===== Data under study =====

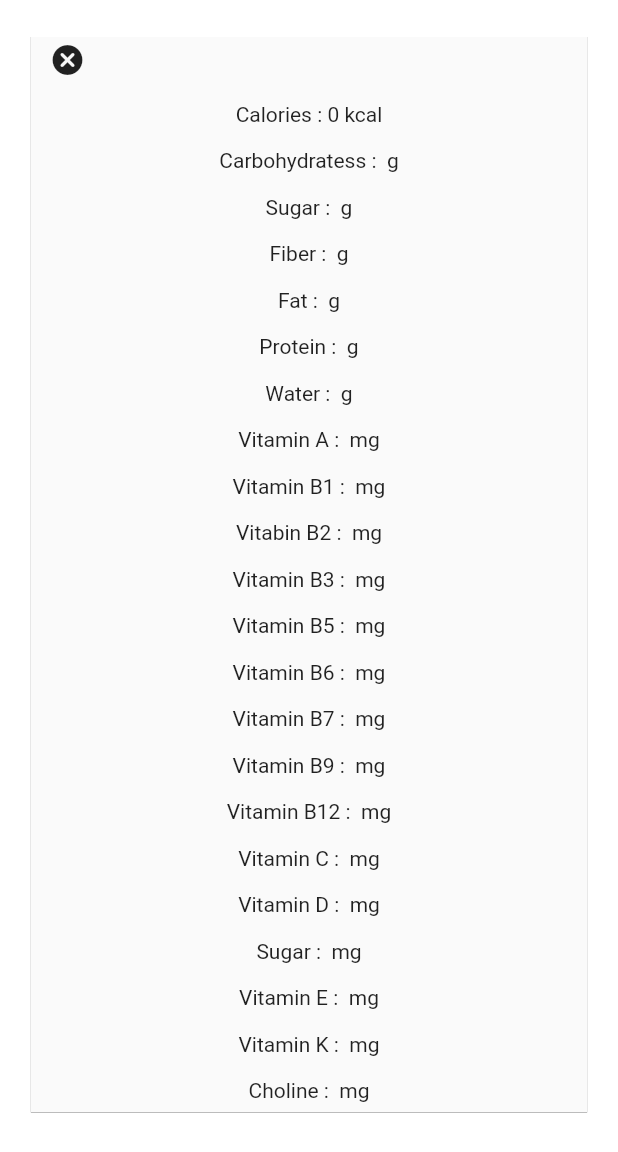
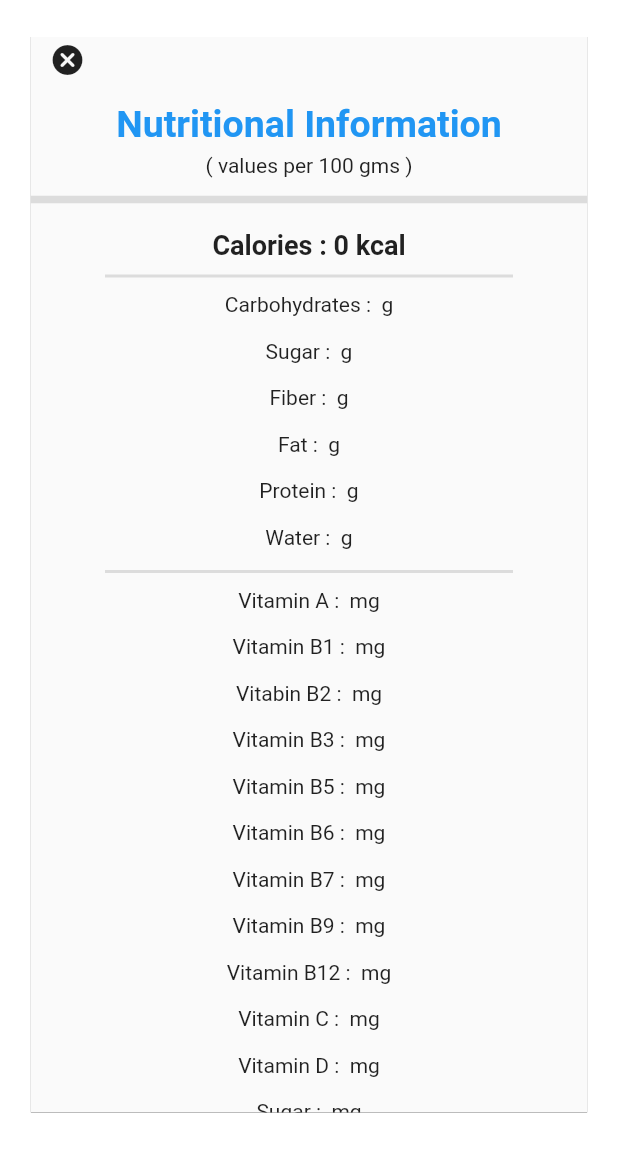
Before and after one commit to sanjuhs/fruitEncyclopedia, a Flutter app: the NutritionDialog screen opened directly with empty values, on a phone screen of 412 x 824 dp. Shown: the top 1152 px of the screen. Run offline on Flutter 3.47's test engine with Material 2 defaults, Android fonts, the phone set to English and light mode, and no system bars; our stand-ins replace google_fonts, shared_preferences; missing offline and left inert: flutter_whatsapp_stickers; accounts and stored records are empty.

Commit message:
Added good cosmetic Changes

```diff
--- a/lib/providers/fruit_info.dart
+++ b/lib/providers/fruit_info.dart
@@ -492,7 +492,7 @@ class FruitsInfo with ChangeNotifier {
       "scfName": "Citrullus lanatus",
       "color1": Colors.green[100],
       "slDescription":
-          "he watermelon is a large fruit of a more or less spherical shape. It is usually eaten raw as table dessert. It has a sweet reddish or yellowish flesh. It is a very refreshing food that supplies very few calories. It also provides some vitamins and minerals.",
+          "The watermelon is a large fruit of a more or less spherical shape. It is usually eaten raw as table dessert. It has a sweet reddish or yellowish flesh. It is a very refreshing food that supplies very few calories. It also provides some vitamins and minerals.",
       "description":
           """Watermelon is grown in favorable climates from tropical to temperate regions worldwide for its large edible fruit. The fruit can be eaten raw or pickled, and the rind is edible after cooking. It may also be consumed as a juice or as an ingredient in mixed beverages.\n\nEvidence of the cultivation of watermelon in the Nile Valley has been found from the second millennium BC onward, and seeds of both species have been found at Twelfth Dynasty sites and in the tomb of Pharaoh Tutankhamun. Watermelons were cultivated for their high water content and were stored to be eaten during dry seasons, not only as a food source, but as a method of storing water.They are called as Xigua in China .\nIn 2017, global production of watermelons was 118 million tonnes, with China alone accounting for 67% of the total. Secondary producers included Iran, Turkey, and Brazil.""",
       "imgUrl": "f_12.webp",
--- a/lib/providers/quiz.dart
+++ b/lib/providers/quiz.dart
@@ -4,14 +4,14 @@ class Quiz with ChangeNotifier {
   List<Map<String, dynamic>> _quizQuestions = [
     {
       "id": "1",
-      "questionText": "which fruit does the above dish use ?",
+      "questionText": "Which fruit does the above dish use ?",
       "option1": "Orange",
       "option2": "Lemon",
       "option3": "Mango",
       "option4": "papaya",
       "answerText": "Mango",
       "imgURL": "qp1.webp",
-      "hintText": "Yellowish sweet fruit primarily frown in India",
+      "hintText": "Yellowish sweet fruit primarily grown in India",
       "stickerURL": "s1.webp"
     },
     {
@@ -24,7 +24,7 @@ class Quiz with ChangeNotifier {
       "option4": "Guava",
       "answerText": "raspberry",
       "imgURL": "qp2.webp",
-      "hintText": "the fruit is sweet and red",
+      "hintText": "The fruit is sweet and red",
       "stickerURL": "s2.webp"
     },
     {
@@ -43,7 +43,7 @@ class Quiz with ChangeNotifier {
     {
       "id": "4",
       "questionText":
-          "This dish is called a duff which fruit does it use usally?",
+          "This dish is called a duff which fruit does it use usually?",
       "option1": "Date",
       "option2": "Choclate",
       "option3": "Vanilla",
@@ -56,27 +56,27 @@ class Quiz with ChangeNotifier {
     {
       "id": "5",
       "questionText":
-          "this jar has a conction of higly concentrated fruit syrup ,(also called as fruit Butter ) which fruit is this ?",
+          "This jar has a concoction of highly concentrated fruit syrup ,(also called as fruit Butter ) which fruit is this ?",
       "option1": "Banana",
       "option2": "Cherry",
       "option3": "Apple",
       "option4": "Coconut",
       "answerText": "Apple",
       "imgURL": "qp5.webp",
-      "hintText": "it is a red , sweet fruit , very famous",
+      "hintText": "It is a red , sweet fruit , very famous",
       "stickerURL": "s5.webp"
     },
     {
       "id": "6",
       "questionText":
-          "this dish is called Poire \u00e0 la Beaujolaise , what does it contian ?",
+          "This dish is called Poire \u00e0 la Beaujolaise , what does it contain ?",
       "option1": "Mango",
       "option2": "Pear",
       "option3": "Orange",
       "option4": "Peach",
       "answerText": "Pear",
       "imgURL": "qp6.webp",
-      "hintText": "the first word of the dish spells it out ",
+      "hintText": "The first word of the dish spells it out ",
       "stickerURL": "s6.webp"
     },
     {
@@ -94,20 +94,20 @@ class Quiz with ChangeNotifier {
     {
       "id": "8",
       "questionText":
-          "this dish a traditional georgian dish called ChurchKhela , what does it contain",
+          "This dish is a traditional georgian dish called ChurchKhela , what does it contain",
       "option1": "Tamarind",
       "option2": "Grapes",
       "option3": "Vanilla",
       "option4": "Orange",
       "answerText": "Grapes",
       "imgURL": "qp8.webp",
-      "hintText": "its also used in wine",
+      "hintText": "Its also used in wine",
       "stickerURL": "s8.webp"
     },
     {
       "id": "9",
       "questionText":
-          "this fruit when put in the above dish , Polarizes many people.",
+          "This fruit when put in the above dish , Polarizes many people.",
       "option1": "Lemon",
       "option2": "Banana",
       "option3": "Jackfruit",
@@ -140,7 +140,7 @@ class Quiz with ChangeNotifier {
       "answerText": "Plum",
       "imgURL": "qp11.webp",
       "hintText":
-          "it is dumpling with a potato covering , Sweet fruit onnards ",
+          "It is a dumpling with a potato covering , Sweet fruit innards ",
       "stickerURL": "s11.webp"
     },
     {
@@ -153,7 +153,7 @@ class Quiz with ChangeNotifier {
       "option4": "Sapote",
       "answerText": "Coconut",
       "imgURL": "qp12.webp",
-      "hintText": "This fruit contians water in its core , ",
+      "hintText": "This fruit contains water in its core , ",
       "stickerURL": "s12.webp"
     },
     {
@@ -166,7 +166,7 @@ class Quiz with ChangeNotifier {
       "option4": "Melon",
       "answerText": "Melon",
       "imgURL": "qp13.webp",
-      "hintText": "Its grown in winter is large fruit ",
+      "hintText": "Its grown in winter, is large fruit ",
       "stickerURL": "s13.webp"
     },
     {
--- a/lib/screens/lv2_favourites.dart
+++ b/lib/screens/lv2_favourites.dart
@@ -130,7 +130,8 @@ class _Lv2FavouritesScreenState extends State<Lv2FavouritesScreen>  with SingleT
       // });
     }
 
-    return Scaffold(
+    return SafeArea(
+      child: Scaffold(
         resizeToAvoidBottomInset: false,
         body: Stack(
           children: [
@@ -181,6 +182,7 @@ class _Lv2FavouritesScreenState extends State<Lv2FavouritesScreen>  with SingleT
             ),
           ],
         ),
+      ),
     );
   }
 }
--- a/lib/widgets/lv2_5_NutritionDialog.dart
+++ b/lib/widgets/lv2_5_NutritionDialog.dart
@@ -54,16 +54,37 @@ class _NutritionDialogState extends State<NutritionDialog> {
                       child: SingleChildScrollView(
                         child: Column(
                           children: [
+                            Text("Nutritional Information" ,
+                              style: TextStyle(fontSize: 25 , fontWeight: FontWeight.bold , color: Colors.blue ),),
+                            SizedBox(height: 5,),
+                            Text("( values per 100 gms )"),
+                            SizedBox(height: 5,),
+                            const Divider(height: 20, thickness: 5, indent: 20, endIndent: 20,
+                            ),SizedBox(height: 10,),
+
+                            // RichText(text: TextSpan(
+                            //   // text: 'Calories: ',
+                            //   style: TextStyle(fontSize: 15 , color: Colors.black , ),
+                            //   children:[
+                            //     TextSpan(text: 'Calories: ' , style: TextStyle( color: Colors.black ,fontWeight: FontWeight.bold )),
+                            //     TextSpan(text: '${widget.fruit['calories']} ' , style: TextStyle()),
+                            //     TextSpan(text: ' kcal' , style: TextStyle(fontWeight: FontWeight.bold)),
+                            //   ],
+                            //  )),SizedBox(height: 15,),
+
                             Text(
                               "Calories : ${widget.fruit['calories']} kcal",
+                              style: TextStyle(fontWeight: FontWeight.bold , fontSize: 18),
+                            ),SizedBox(height: 10,),
+
+                            const Divider(height: 1, thickness: 2, indent: 70, endIndent: 70,
+                            ),SizedBox(height: 10,),
+
+                            Text(
+                              "Carbohydrates : ${widget.fruit['carb']} g",
                               //style: TextStyle(height: lineHeight),
-                            ),
-                            SizedBox(height: 15,),
-                            Text(
-                              "Carbohydratess : ${widget.fruit['carb']} g",
-                              //style: TextStyle(height: lineHeight),
-                            ),
-                            SizedBox(height: 15,),
+                            ),SizedBox(height: 15,),
+
                             Text(
                               "Sugar : ${widget.fruit['sugar']} g",
                               //style: TextStyle(height: lineHeight),
@@ -84,6 +105,10 @@ class _NutritionDialogState extends State<NutritionDialog> {
                               "Water : ${widget.fruit['water']} g",
                               //style: TextStyle(height: lineHeight),
                             ),SizedBox(height: 15,),
+
+                            const Divider(height: 1, thickness: 2, indent: 70, endIndent: 70,
+                            ),SizedBox(height: 10,),
+
                             Text(
                               "Vitamin A : ${widget.fruit['vitA']} mg",
                               //style: TextStyle(height: lineHeight),
@@ -144,6 +169,10 @@ class _NutritionDialogState extends State<NutritionDialog> {
                               "Choline : ${widget.fruit['choline']} mg",
                               //style: TextStyle(height: lineHeight),
                             ),SizedBox(height: 15,),
+
+                            const Divider(height: 1, thickness: 2, indent: 70, endIndent: 70,
+                            ),SizedBox(height: 10,),
+
                             Text(
                               "Potassium : ${widget.fruit['potassium']} mg",
                               //style: TextStyle(height: lineHeight),
```
Also changed, not shown: lib/widgets/lv2_5_DetailsDialog.dart (+14 -4 lines), lib/widgets/lv2_5_TreeDialog.dart (+33 -17 lines). Lines whose indentation alone changed are shown as unchanged.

=====

## Work to be completed
Would you copy every line of the entries that includes the word "table"?

## Finished task
-          "he watermelon is a large fruit of a more or less spherical shape. It is usually eaten raw as table dessert. It has a sweet reddish or yellowish flesh. It is a very refreshing food that supplies very few calories. It also provides some vitamins and minerals.",
+          "The watermelon is a large fruit of a more or less spherical shape. It is usually eaten raw as table dessert. It has a sweet reddish or yellowish flesh. It is a very refreshing food that supplies very few calories. It also provides some vitamins and minerals.",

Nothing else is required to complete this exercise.